Expansion addresses community need for more nurses

Vancouver Island University (VIU) is expanding the number of nursing seats in three programs, thanks to provincial government funding announced on Sunday, February 20, 2022.

Starting in fall 2022, the Bachelor of Science in Nursing (BSN) program will increase the number of new students into the program to 80 from 72 annually. The provincial government has also provided funding for two programs that will help people currently working as health-care assistants and licensed practical nurses ladder up into the next level of nursing competencies.

“Nurses are integral to health care,” says Anne Kang, Minister of Advanced Education and Skills Training, in a press release. “Apart from providing life-saving care, nurses monitor and assess patients’ conditions, act as patient advocates, educate and inspire. Expanding the number of nursing seats means more students can pursue their dreams and launch a career that makes a difference in people’s lives every day.”

This investment is a key pillar of the StrongerBC’s Economic Plan, which aims to close the skills gap with a generational commitment to accelerate talent development and skills training for British Columbians. Read more in this BC Government News announcement.

In May 2022, the Practical Nursing (PN) program will begin the bridge-in program into the BSN program with 24 new students. Graduates of a Licensed Practical Nursing program who have gained work experience will be able to apply to take this program to become Registered Nurses.

In addition, starting in May 2023, 24 students who have successfully completed the Health Care Assistant program will be able to apply to take a new program into the PN program to become Licensed Practical Nurses.

Dr. Patricia O’Hagan, Dean of the Faculty of Health and Human Services at VIU, says the two pathway programs, which are funded to run every two years, will mean 48 additional nursing students, who upon graduation will join the health-care workforce to address the critical needs of communities.
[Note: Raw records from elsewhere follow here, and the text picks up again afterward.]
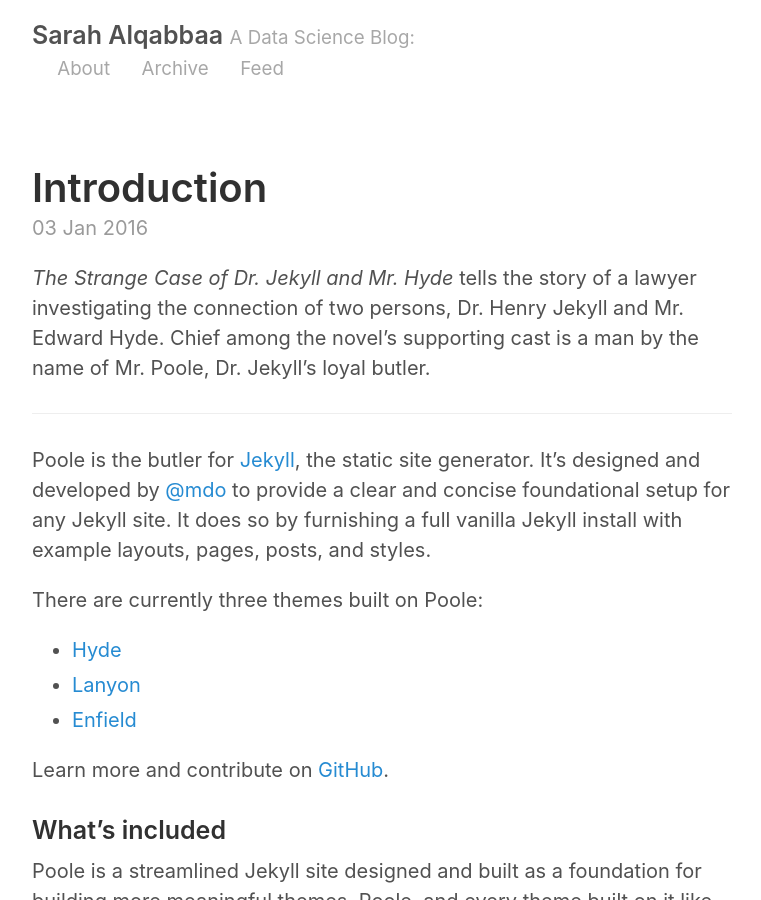
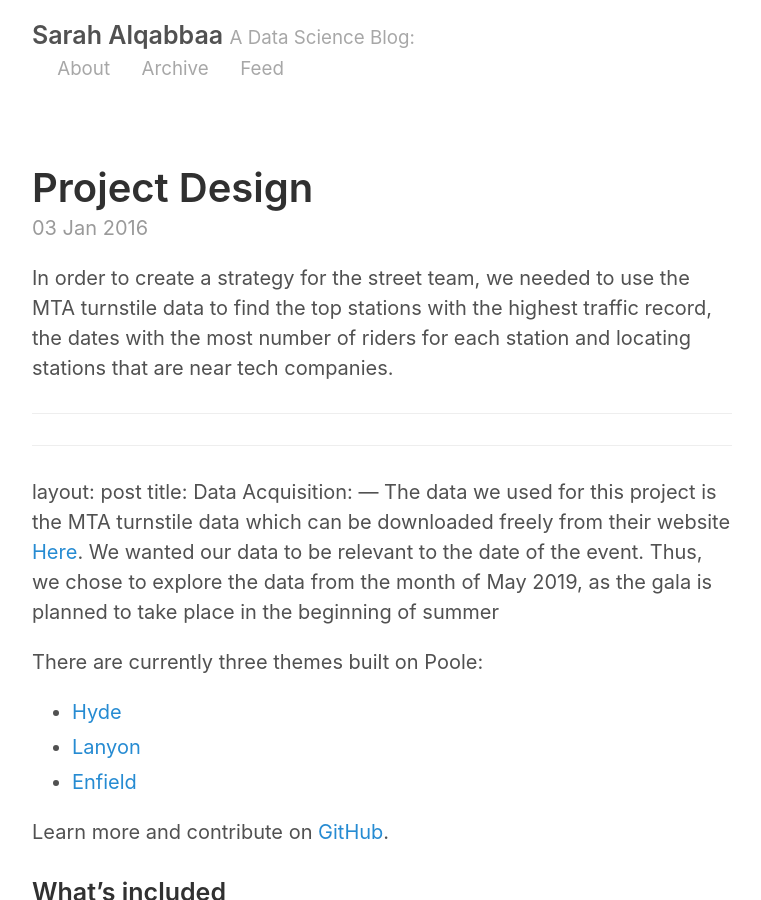
Before and after one commit to Sarahalq/Sarahalq.github.io, a Jekyll site: the page built from _posts/2016-01-03-introduction.md, in a window 1280 px wide and 900 px high. Shown: the whole window, without its empty margins (258-1019 px from the left). Built offline with Jekyll 4.4.1, drawn with Linux system fonts in a browser that asks for light colours.

Commit message:
add data aquasition

```diff
--- a/_posts/2016-01-03-introduction.md
+++ b/_posts/2016-01-03-introduction.md
@@ -1,13 +1,18 @@
 ---
 layout: post
-title: Introduction
+title: Project Design
 ---
 
-*The Strange Case of Dr. Jekyll and Mr. Hyde* tells the story of a lawyer investigating the connection of two persons, Dr. Henry Jekyll and Mr. Edward Hyde. Chief among the novel's supporting cast is a man by the name of Mr. Poole, Dr. Jekyll's loyal butler.
+In order to create a strategy for the street team, we needed to use the MTA turnstile data to find the top stations with the highest traffic record, the dates with the most number of riders for each station and locating stations that are near tech companies.
 
 -----
+---
+layout: post
+title: Data Acquisition:
+---
+The data we used for this project is the MTA turnstile data which can be downloaded freely from their website [Here]({{http://web.mta.info/developers/turnstile.html}}).
+We wanted our data to be relevant to the date of the event. Thus, we chose to explore the data from the month of May 2019, as the gala is planned to take place in the beginning of summer
 
-Poole is the butler for [Jekyll](http://jekyllrb.com), the static site generator. It's designed and developed by [@mdo](https://twitter.com/mdo) to provide a clear and concise foundational setup for any Jekyll site. It does so by furnishing a full vanilla Jekyll install with example layouts, pages, posts, and styles.
 
 There are currently three themes built on Poole:
 
```
Also changed, not shown: _posts/2018-08-14-Testing-Local-Images.md (+0 -1 lines).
“We are grateful to the provincial government for providing this funding to prepare nurses to serve in our communities and fill a critical need across the province,” she says.